Allowing company campaign spending will not, as progressives fear, cause an avalanche of corporate cash into politics. Sadly, that's already happened: we have been snowed under by tens of millions of dollars given through corporate PACs and "bundling" of individual contributions from corporate pay-rollers.
The court's expected decision is far, far more dangerous to U.S. democracy. Think: Manchurian candidates.
I'm losing sleep over the millions -- or billions -- of dollars that could flood into our elections from ARAMCO, the Saudi Oil corporation's U.S. unit; or from the maker of "New Order" fashions, the Chinese People's Liberation Army. Or from Bin Laden Construction corporation. Or Bin Laden Destruction Corporation.
Right now, corporations can give loads of loot through PACs. While this money stinks (Barack Obama took none of it), anyone can go through a PAC's federal disclosure filing and see the name of every individual who put money into it. And every contributor must be a citizen of the USA.
But, if the Supreme Court rules that corporations can support candidates without limit, there is nothing that stops, say, a Delaware-incorporated handmaiden of the Burmese junta from picking a Congressman or two with a cache of loot masked by a corporate alias.
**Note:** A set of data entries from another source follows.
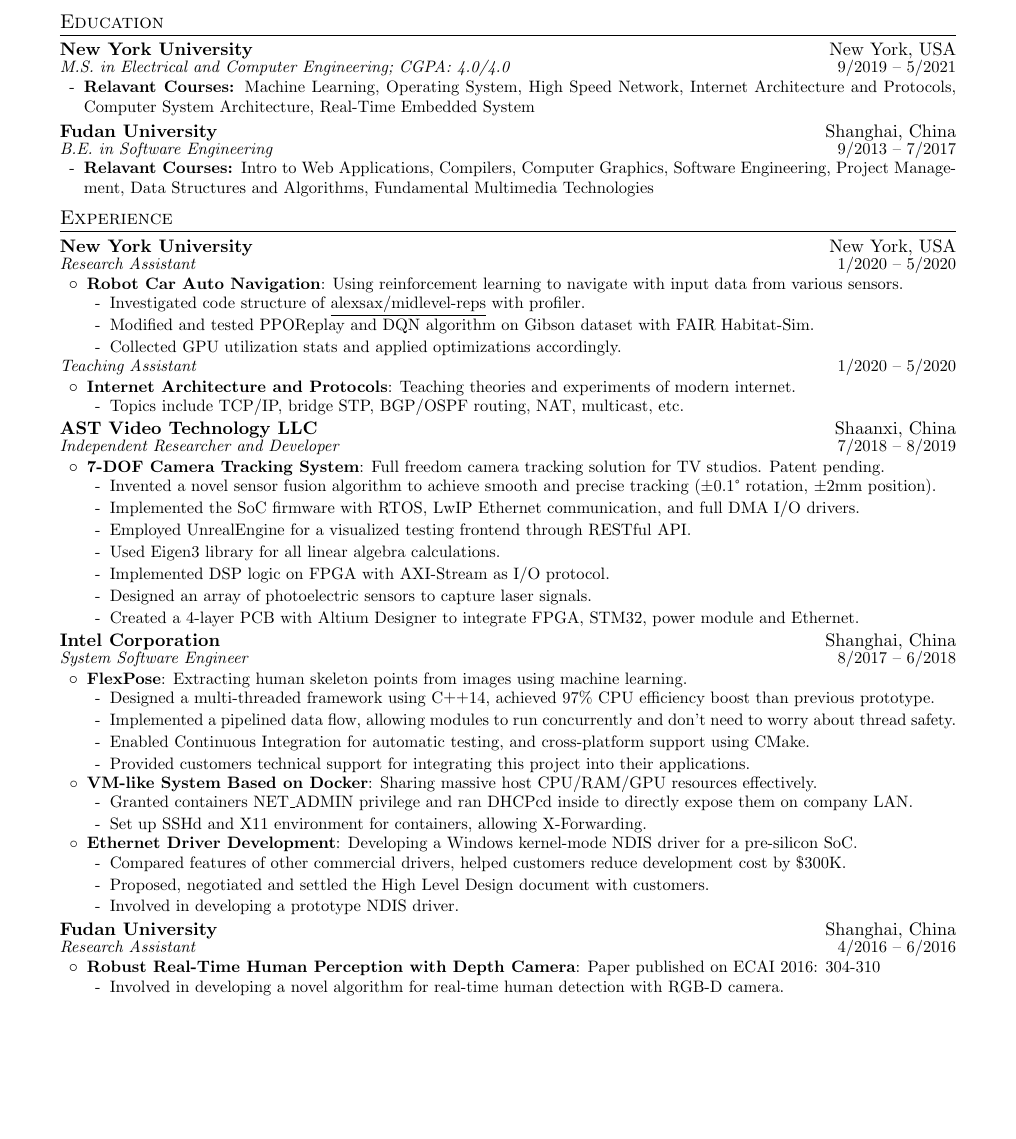
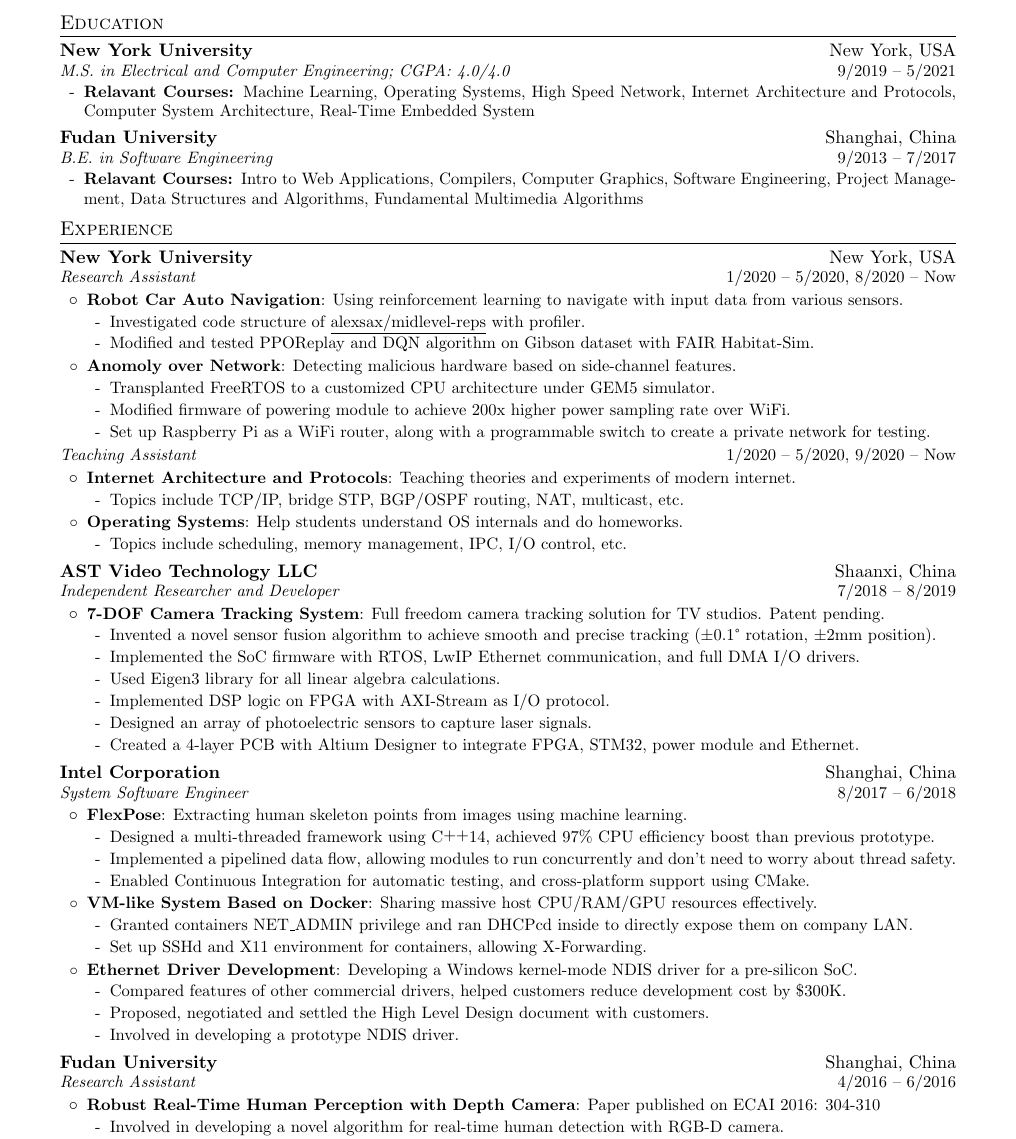
Before and after one commit to ly4096x/Flexible_Resume, a LaTeX CV (ResumeContent.tex): part of the page before the commit and part of page 1 of 2 after it, cut so that both start at the same text, the shorter picture padded with empty space. Compiled offline with pdfLaTeX.

Commit message:
add new experience

```diff
--- a/ResumeContent.tex
+++ b/ResumeContent.tex
@@ -20,7 +20,7 @@
     \else
         \def\resShowEducationDetails{1}
     \fi
-    \def\resShowWorkExperienceDetails{2} % [0-2]
+    \def\resShowWorkExperienceDetails{1} % [0-2]
     \def\resShowSkillsAndAbilities{1}
     \def\resShowHonorsAndAwards{0}
     \def\resShowHonorsAndAwardsDetails{0} % [0-2]
@@ -178,13 +178,13 @@
     \resumeCompanyLine{New York University}{New York, USA}
     \resumePositionLine{M.S. in Electrical and Computer Engineering; CGPA: 4.0/4.0}{9/2019 -- 5/2021}
     \resumeEducationDetailsList{
-        \resumeSubItem{\textbf{Relavant Courses: }Machine Learning, Operating System, High Speed Network, Internet Architecture and Protocols, Computer System Architecture, Real-Time Embedded System}
+        \resumeSubItem{\textbf{Relavant Courses: }Machine Learning, Operating Systems, High Speed Network, Internet Architecture and Protocols, Computer System Architecture, Real-Time Embedded System}
     }
 
     \resumeCompanyLine{Fudan University}{Shanghai, China}
     \resumePositionLine{B.E. in Software Engineering}{9/2013 -- 7/2017}
     \resumeEducationDetailsList{
-        \resumeSubItem{\textbf{Relavant Courses: }Intro to Web Applications, Compilers, Computer Graphics, Software Engineering, Project Management, Data Structures and Algorithms, Fundamental Multimedia Technologies}
+        \resumeSubItem{\textbf{Relavant Courses: }Intro to Web Applications, Compilers, Computer Graphics, Software Engineering, Project Management, Data Structures and Algorithms, Fundamental Multimedia Algorithms}
     }
 \resumeSubHeadingListEnd
 
@@ -201,24 +201,40 @@
 \section{Experience}
 \resumeSubHeadingListStart
     \resumeCompanyLine{New York University}{New York, USA}
-        \resumePositionLine{Research Assistant}{1/2020 -- 5/2020}
+        \resumePositionLine{Research Assistant}{1/2020 -- 5/2020, 8/2020 -- Now}
         \resumeItemListStart
             \resumeItem{Robot Car Auto Navigation}{Using reinforcement learning to navigate with input data from various sensors.}
             \resumeWorkExperienceDetailsList{
                 \resumeSubItem{Investigated code structure of \href{https://github.com/alexsax/midlevel-reps}{\underline{alexsax/midlevel-reps}} with profiler.}
                 \resumeSubItem{Modified and tested PPOReplay and DQN algorithm on Gibson dataset with FAIR Habitat-Sim.}
 
+                \ifx\resVersion\resVersionOptionSoftware
+                    \ifnum\resShowWorkExperienceDetails>1
+                        \resumeSubItem{Collected GPU utilization stats and applied optimizations accordingly.}
+                    \fi
+                \fi
+            }
+
+            \resumeItem{Anomoly over Network}{Detecting malicious hardware based on side-channel features.}
+            \resumeWorkExperienceDetailsList{
+                \resumeSubItem{Transplanted FreeRTOS to a customized CPU architecture under GEM5 simulator.}
+                \resumeSubItem{Modified firmware of powering module to achieve 200x higher power sampling rate over WiFi.}
+
                 \ifnum\resShowWorkExperienceDetails>1
-                \resumeSubItem{Collected GPU utilization stats and applied optimizations accordingly.}
+                \resumeSubItem{Set up Raspberry Pi as a WiFi router, along with a programmable switch to create a private network for testing.}
                 \fi
             }
         \resumeItemListEnd
 
-        \resumePositionLine{Teaching Assistant}{1/2020 -- 5/2020}
+        \resumePositionLine{Teaching Assistant}{1/2020 -- 5/2020, 9/2020 -- Now}
         \resumeItemListStart
             \resumeItem{Internet Architecture and Protocols}{Teaching theories and experiments of modern internet.}
             \resumeWorkExperienceDetailsList{
                 \resumeSubItem{Topics include TCP/IP, bridge STP, BGP/OSPF routing, NAT, multicast, etc.}
+            }
+            \resumeItem{Operating Systems}{Help students understand OS internals and do homeworks.}
+            \resumeWorkExperienceDetailsList{
+                \resumeSubItem{Topics include scheduling, memory management, IPC, I/O control, etc.}
             }
         \resumeItemListEnd
 
@@ -232,13 +248,13 @@
             }
             \resumeWorkExperienceDetailsList{
                 \resumeSubItem{Invented a novel sensor fusion algorithm to achieve smooth and precise tracking ($\pm$0.1\degree\ rotation, $\pm$2mm position).}
+                \resumeSubItem{Implemented the SoC firmware with RTOS, LwIP Ethernet communication, and full DMA I/O drivers.}
 
-                \resumeSubItem{Implemented the SoC firmware with RTOS, LwIP Ethernet communication, and full DMA I/O drivers.}
-                \resumeSubItem{Employed UnrealEngine for a visualized testing frontend through RESTful API.}
+                \ifx\resVersion\resVersionOptionSoftware
+                    \resumeSubItem{Employed UnrealEngine for a visualized testing frontend through RESTful API.}
+                \fi
 
-                \ifnum\resShowWorkExperienceDetails>1
                 \resumeSubItem{Used Eigen3 library for all linear algebra calculations.}
-                \fi
 
                 \ifx\resVersion\resVersionOptionSoftAndHardware
                     \resumeSubItem{Implemented DSP logic on FPGA with AXI-Stream as I/O protocol.}
@@ -263,7 +279,10 @@
 
                 \ifnum\resShowWorkExperienceDetails>1
                 \resumeSubItem{Enabled Continuous Integration for automatic testing, and cross-platform support using CMake.}
-                \resumeSubItem{Provided customers technical support for integrating this project into their applications.}
+
+                    \ifx\resVersion\resVersionOptionSoftware
+                        \resumeSubItem{Provided customers technical support for integrating this project into their applications.}
+                    \fi
                 \fi
             }
 
```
Candidate Barack Obama was one sharp speaker, but he would not have been heard, and certainly would not have won, without the astonishing outpouring of donations from two million Americans. It was an unprecedented uprising-by-PayPal, overwhelming the old fat-cat sources of funding.
Well, kiss that small-donor revolution goodbye. If the Supreme Court votes as expected, progressive list serves won't stand a chance against the resources of new "citizens" such as CNOOC, the China National Offshore Oil Corporation. Maybe UBS (United Bank of Switzerland), which faces U.S. criminal prosecution and a billion-dollar fine for fraud, might be tempted to invest in a few Senate seats. As would XYZ Corporation, whose owners remain hidden by "street names."
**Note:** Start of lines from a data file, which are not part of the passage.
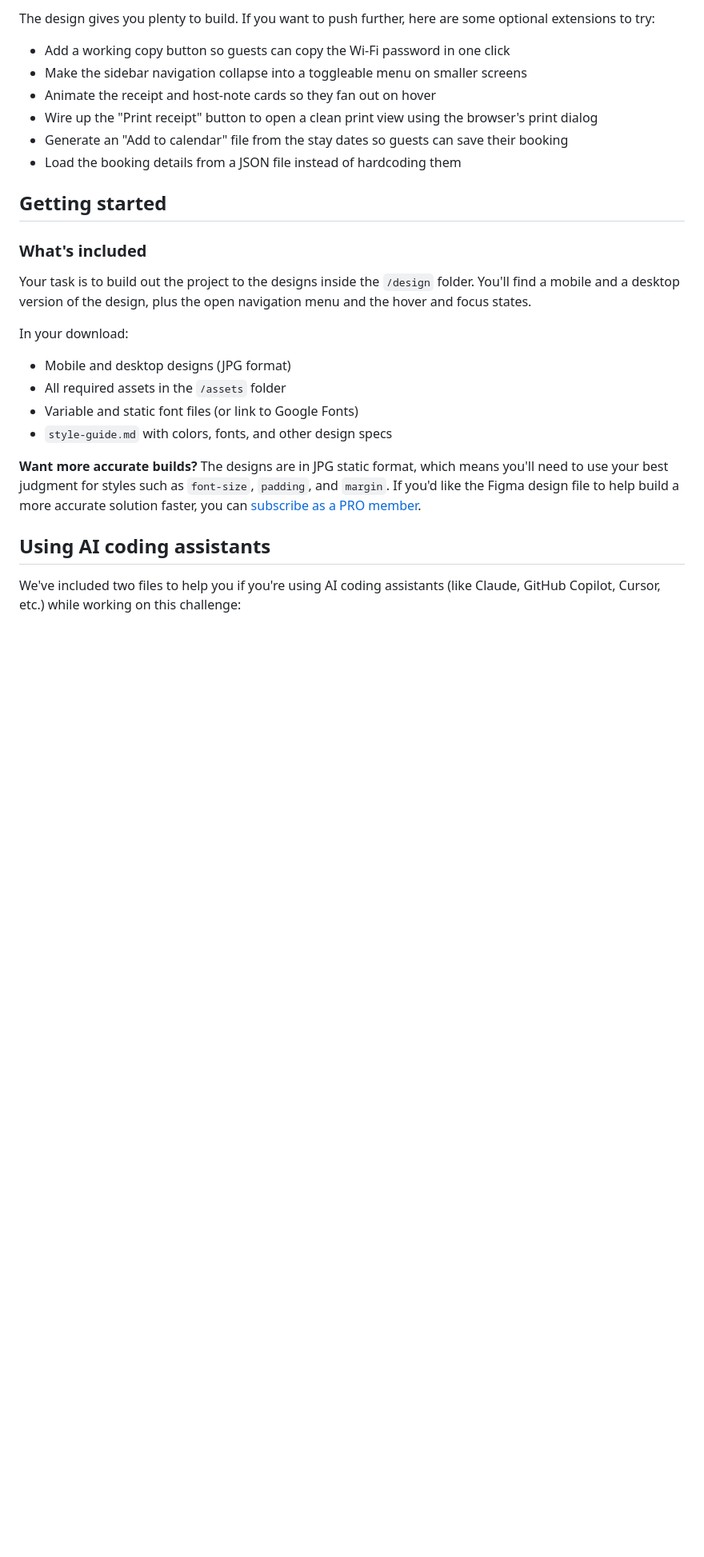
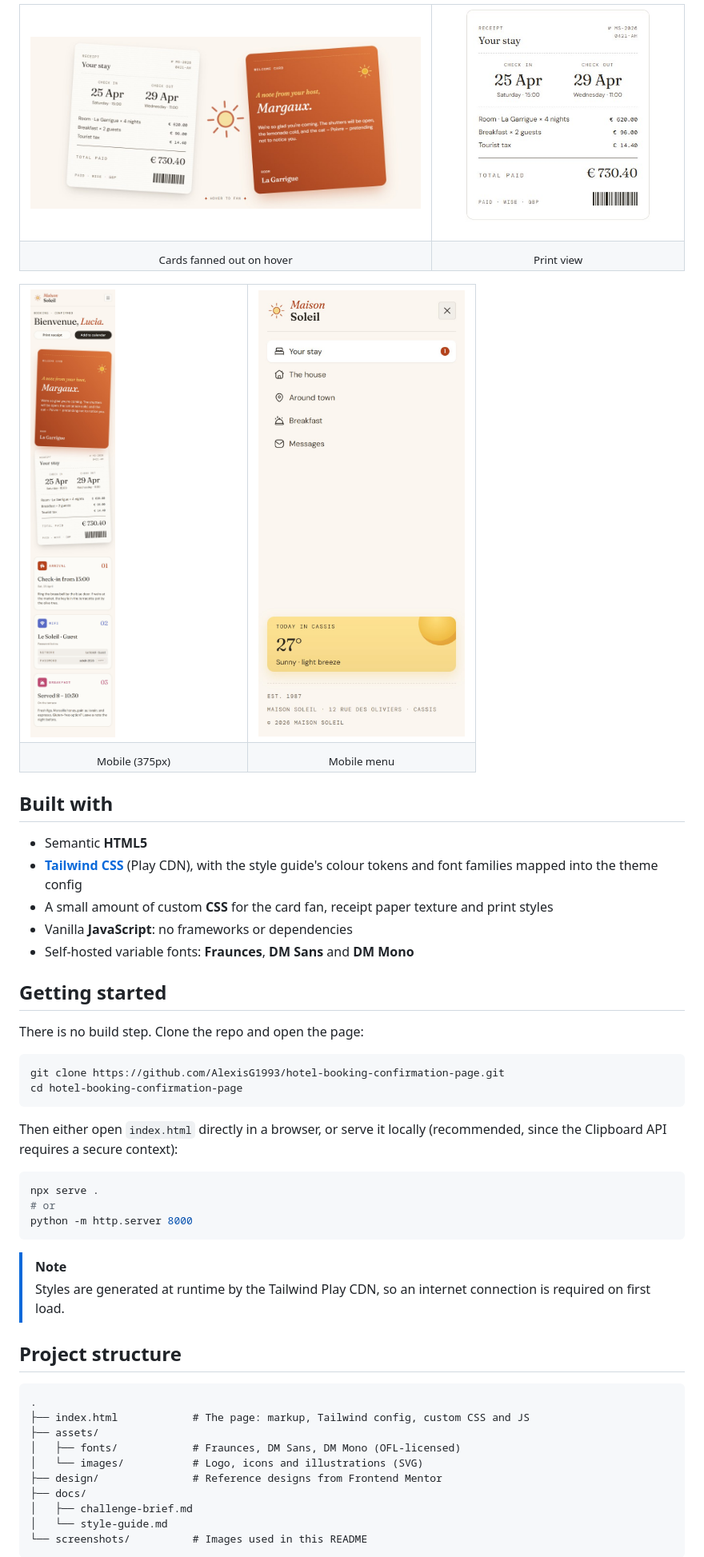
Before and after one commit to AlexisG1993/hotel-booking-confirmation-page, a Markdown page: README.md, the part around one of its changes. Shown at 80% size. Drawn GitHub-style; pictures changed too: screenshots/desktop-fanned.jpg (added), screenshots/mobile-menu.jpg (added), screenshots/mobile.jpg (added); blank space fills up the shorter version.

````diff
--- a/README.md
+++ b/README.md
@@ -29,29 +48,66 @@ Your users should be able to:
 
-The design gives you plenty to build. If you want to push further, here are some optional extensions to try:
+<table>
+  <tr>
+    <td width="62%"><img src="./screenshots/desktop-fanned.jpg" alt="Receipt and welcome cards fanned apart with a sun illustration between them"></td>
+    <td><img src="./screenshots/print-view.jpg" alt="Print view showing only the receipt"></td>
+  </tr>
+  <tr>
+    <td align="center"><sub>Cards fanned out on hover</sub></td>
+    <td align="center"><sub>Print view</sub></td>
+  </tr>
+</table>
 
-- Add a working copy button so guests can copy the Wi-Fi password in one click
-- Make the sidebar navigation collapse into a toggleable menu on smaller screens
-- Animate the receipt and host-note cards so they fan out on hover
-- Wire up the "Print receipt" button to open a clean print view using the browser's print dialog
-- Generate an "Add to calendar" file from the stay dates so guests can save their booking
-- Load the booking details from a JSON file instead of hardcoding them
+<table>
+  <tr>
+    <td width="50%"><img src="./screenshots/mobile.jpg" alt="Full mobile layout at 375px"></td>
+    <td><img src="./screenshots/mobile-menu.jpg" alt="Mobile navigation menu open"></td>
+  </tr>
+  <tr>
+    <td align="center"><sub>Mobile (375px)</sub></td>
+    <td align="center"><sub>Mobile menu</sub></td>
+  </tr>
+</table>
+
+## Built with
+
+- Semantic **HTML5**
+- **[Tailwind CSS](https://tailwindcss.com)** (Play CDN), with the style guide's colour tokens and font families mapped into the theme config
+- A small amount of custom **CSS** for the card fan, receipt paper texture and print styles
+- Vanilla **JavaScript**: no frameworks or dependencies
+- Self-hosted variable fonts: **Fraunces**, **DM Sans** and **DM Mono**
 
 ## Getting started
 
-### What's included
+There is no build step. Clone the repo and open the page:
 
-Your task is to build out the project to the designs inside the `/design` folder. You'll find a mobile and a desktop version of the design, plus the open navigation menu and the hover and focus states.
+```bash
+git clone https://github.com/AlexisG1993/hotel-booking-confirmation-page.git
+cd hotel-booking-confirmation-page
+```
 
-In your download:
+Then either open `index.html` directly in a browser, or serve it locally (recommended, since the Clipboard API requires a secure context):
 
-- Mobile and desktop designs (JPG format)
-- All required assets in the `/assets` folder
-- Variable and static font files (or link to Google Fonts)
-- `style-guide.md` with colors, fonts, and other design specs
+```bash
+npx serve .
+# or
+python -m http.server 8000
+```
 
-**Want more accurate builds?** The designs are in JPG static format, which means you'll need to use your best judgment for styles such as `font-size`, `padding`, and `margin`. If you'd like the Figma design file to help build a more accurate solution faster, you can [subscribe as a PRO member](https://www.frontendmentor.io/pro).
+> [!NOTE]
+> Styles are generated at runtime by the Tailwind Play CDN, so an internet connection is required on first load.
 
-## Using AI coding assistants
+## Project structure
 
-We've included two files to help you if you're using AI coding assistants (like Claude, GitHub Copilot, Cursor, etc.) while working on this challenge:
+```
+.
+├── index.html            # The page: markup, Tailwind config, custom CSS and JS
+├── assets/
+│   ├── fonts/            # Fraunces, DM Sans, DM Mono (OFL-licensed)
+│   └── images/           # Logo, icons and illustrations (SVG)
+├── design/               # Reference designs from Frontend Mentor
+├── docs/
+│   ├── challenge-brief.md
+│   └── style-guide.md
+└── screenshots/          # Images used in this README
+```
 
````
Also changed, not shown: other parts of README.md (+80 -50 lines), README-template.md (deleted, +0 -124 lines), docs/challenge-brief.md (added, +113 -0 lines), docs/preview.jpg (renamed from preview.jpg), docs/style-guide.md (renamed from style-guide.md), screenshots/desktop.jpg (added), 4 other files.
George Bush's former Solicitor General Ted Olson argued the case to the court on behalf of Citizens United, a corporate front that funded an attack on Hillary Clinton during the 2008 primary. Olson's wife died on September 11, 2001 on the hijacked airliner that hit the Pentagon. Maybe it was a bit crude of me, but I contacted Olson's office to ask how much "Al Qaeda, Inc." should be allowed to donate to support the election of his local congressman.
Olson has not responded.
The danger of foreign loot loading into U.S. campaigns, not much noted in the media chat about the Citizens case, was the first concern raised by Justice Ruth Bader Ginsburg, who asked about opening the door to "mega-corporations" owned by foreign governments. Olson offered Ginsburg a fudge, that Congress might be able to prohibit foreign corporations from making donations, though Olson made clear he thought any such restriction a bad idea.
Tara Malloy, attorney with the Campaign Legal Center of Washington D.C., is biting her nails awaiting the decision. If Olson gets his way, she told me, corporations will have more rights than people. Only United States citizens may donate or influence campaigns, but a foreign government can, veiled behind a corporate treasury, dump money into ballot battles.
Malloy also noted that under the law today, human-people, as opposed to corporate-people, may only give $2,300 to a presidential campaign. But hedge fund billionaires, for example, who typically operate through dozens of corporate vessels, could, should Olson prevail, give unlimited sums through each of these "unnatural" creatures.